The only good thing that resulted from the Jukin’ Bone management was that for a very brief period they also managed David Werner, and introduced he and I to each other just as the band was breaking up. It was one of those meetings that turned my world upside down. He was quite something – supremely confident and able to make me feel that my whole style was passé. I was already into glam-rock (Bowie had just come out and was on the same label as us, so I had been turned on to all of his records) and starting to feel like Jukin’ Bone’s style of music had seen its day, so I was very fortunate that David came along with a record deal that allowed me to work through the trauma of my band breaking up. And he was instrumental in making me aware of the importance of economy and playing for a song, something that affected my style forever.

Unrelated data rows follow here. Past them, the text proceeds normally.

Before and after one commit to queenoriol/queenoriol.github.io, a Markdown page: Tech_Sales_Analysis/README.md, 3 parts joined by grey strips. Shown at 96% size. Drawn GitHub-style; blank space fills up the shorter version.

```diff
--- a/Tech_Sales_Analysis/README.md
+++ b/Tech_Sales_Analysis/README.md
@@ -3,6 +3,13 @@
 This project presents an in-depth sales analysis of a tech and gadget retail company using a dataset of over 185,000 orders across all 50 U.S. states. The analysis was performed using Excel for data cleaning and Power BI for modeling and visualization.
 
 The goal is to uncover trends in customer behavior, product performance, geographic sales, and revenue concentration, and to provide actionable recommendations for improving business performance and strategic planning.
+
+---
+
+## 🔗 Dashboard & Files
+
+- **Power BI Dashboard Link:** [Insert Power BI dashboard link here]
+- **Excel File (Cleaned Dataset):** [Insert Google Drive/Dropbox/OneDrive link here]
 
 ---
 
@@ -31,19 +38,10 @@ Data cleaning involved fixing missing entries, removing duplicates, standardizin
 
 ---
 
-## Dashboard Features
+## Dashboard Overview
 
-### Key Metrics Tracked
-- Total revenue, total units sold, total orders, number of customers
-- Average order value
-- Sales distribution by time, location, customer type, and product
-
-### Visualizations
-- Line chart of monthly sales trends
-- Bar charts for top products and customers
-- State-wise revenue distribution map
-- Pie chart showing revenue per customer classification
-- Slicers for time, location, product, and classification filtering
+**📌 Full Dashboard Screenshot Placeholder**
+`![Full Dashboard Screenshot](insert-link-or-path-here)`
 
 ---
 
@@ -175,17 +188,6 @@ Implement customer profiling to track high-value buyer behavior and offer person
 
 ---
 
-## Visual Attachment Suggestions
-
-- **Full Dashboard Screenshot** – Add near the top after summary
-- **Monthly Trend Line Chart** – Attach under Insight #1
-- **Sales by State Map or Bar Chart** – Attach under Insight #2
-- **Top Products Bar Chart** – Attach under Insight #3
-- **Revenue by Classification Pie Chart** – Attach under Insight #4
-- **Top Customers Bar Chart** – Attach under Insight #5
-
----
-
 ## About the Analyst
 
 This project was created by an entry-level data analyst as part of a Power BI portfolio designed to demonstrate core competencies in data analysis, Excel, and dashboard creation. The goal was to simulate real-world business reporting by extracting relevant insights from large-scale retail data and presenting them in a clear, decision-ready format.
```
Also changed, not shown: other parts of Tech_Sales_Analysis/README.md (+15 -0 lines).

This album was yet another example of the production really undermining the concept and intent of the record, and I was really starting to feel strongly that since I was coming up with a lot of the things that a producer is normally responsible for, and someone else was getting credit for them, maybe I might want to think about becoming a producer myself. Despite the thin sound, there are many highlights on this record, and being able to do my first string arrangements was a thrill for me, as was meeting Joe Farrell (who played bari sax on Sleepless Night.)





RCA - 1974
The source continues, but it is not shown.